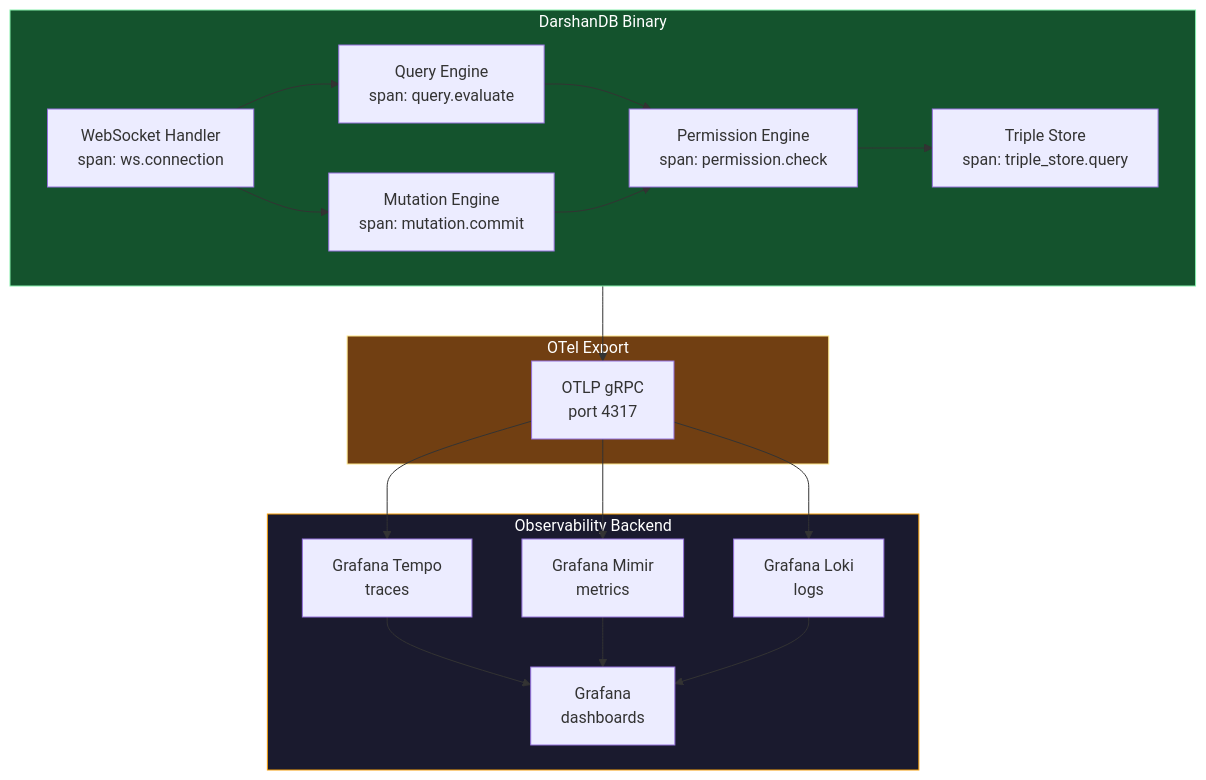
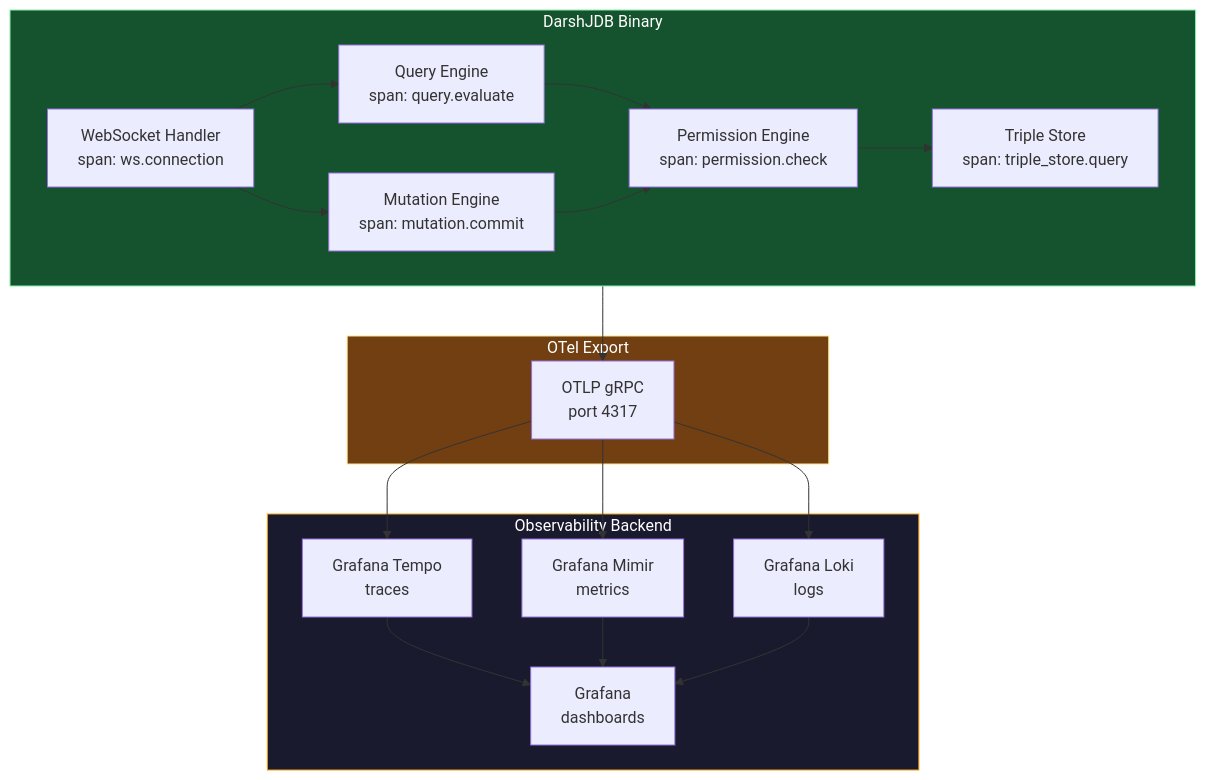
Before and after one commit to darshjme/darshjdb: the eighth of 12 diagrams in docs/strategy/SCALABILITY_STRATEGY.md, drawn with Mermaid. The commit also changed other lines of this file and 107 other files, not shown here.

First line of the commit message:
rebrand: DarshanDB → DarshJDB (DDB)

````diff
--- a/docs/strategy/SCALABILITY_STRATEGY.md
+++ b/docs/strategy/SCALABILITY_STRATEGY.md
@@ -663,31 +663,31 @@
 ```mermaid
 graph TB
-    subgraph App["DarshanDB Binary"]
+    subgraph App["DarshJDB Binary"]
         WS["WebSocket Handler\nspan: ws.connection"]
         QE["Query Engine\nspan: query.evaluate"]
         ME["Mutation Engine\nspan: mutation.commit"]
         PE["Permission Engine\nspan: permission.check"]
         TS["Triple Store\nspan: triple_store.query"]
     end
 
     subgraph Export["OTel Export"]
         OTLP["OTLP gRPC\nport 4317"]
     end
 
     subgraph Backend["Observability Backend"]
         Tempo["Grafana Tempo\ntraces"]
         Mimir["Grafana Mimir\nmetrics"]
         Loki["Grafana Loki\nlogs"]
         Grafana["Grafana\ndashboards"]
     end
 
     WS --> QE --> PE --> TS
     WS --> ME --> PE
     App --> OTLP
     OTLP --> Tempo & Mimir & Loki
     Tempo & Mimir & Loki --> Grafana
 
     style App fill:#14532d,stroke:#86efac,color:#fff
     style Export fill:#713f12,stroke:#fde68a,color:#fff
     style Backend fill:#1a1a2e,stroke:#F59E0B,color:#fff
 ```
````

----

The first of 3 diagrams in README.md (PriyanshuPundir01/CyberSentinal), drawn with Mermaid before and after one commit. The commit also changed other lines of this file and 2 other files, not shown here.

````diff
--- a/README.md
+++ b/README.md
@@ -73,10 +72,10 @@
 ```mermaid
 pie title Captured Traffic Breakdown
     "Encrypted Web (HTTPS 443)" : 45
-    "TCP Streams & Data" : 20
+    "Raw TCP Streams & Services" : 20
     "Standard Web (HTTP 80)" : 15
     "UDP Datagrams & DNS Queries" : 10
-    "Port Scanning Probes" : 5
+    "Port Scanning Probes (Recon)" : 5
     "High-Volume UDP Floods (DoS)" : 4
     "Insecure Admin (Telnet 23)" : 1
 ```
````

----

Required action
What lines hold the string "also"? Pick them out of the data.

Expected answer
Before and after one commit to darshjme/darshjdb: the eighth of 12 diagrams in docs/strategy/SCALABILITY_STRATEGY.md, drawn with Mermaid. The commit also changed other lines of this file and 107 other files, not shown here.
The first of 3 diagrams in README.md (PriyanshuPundir01/CyberSentinal), drawn with Mermaid before and after one commit. The commit also changed other lines of this file and 2 other files, not shown here.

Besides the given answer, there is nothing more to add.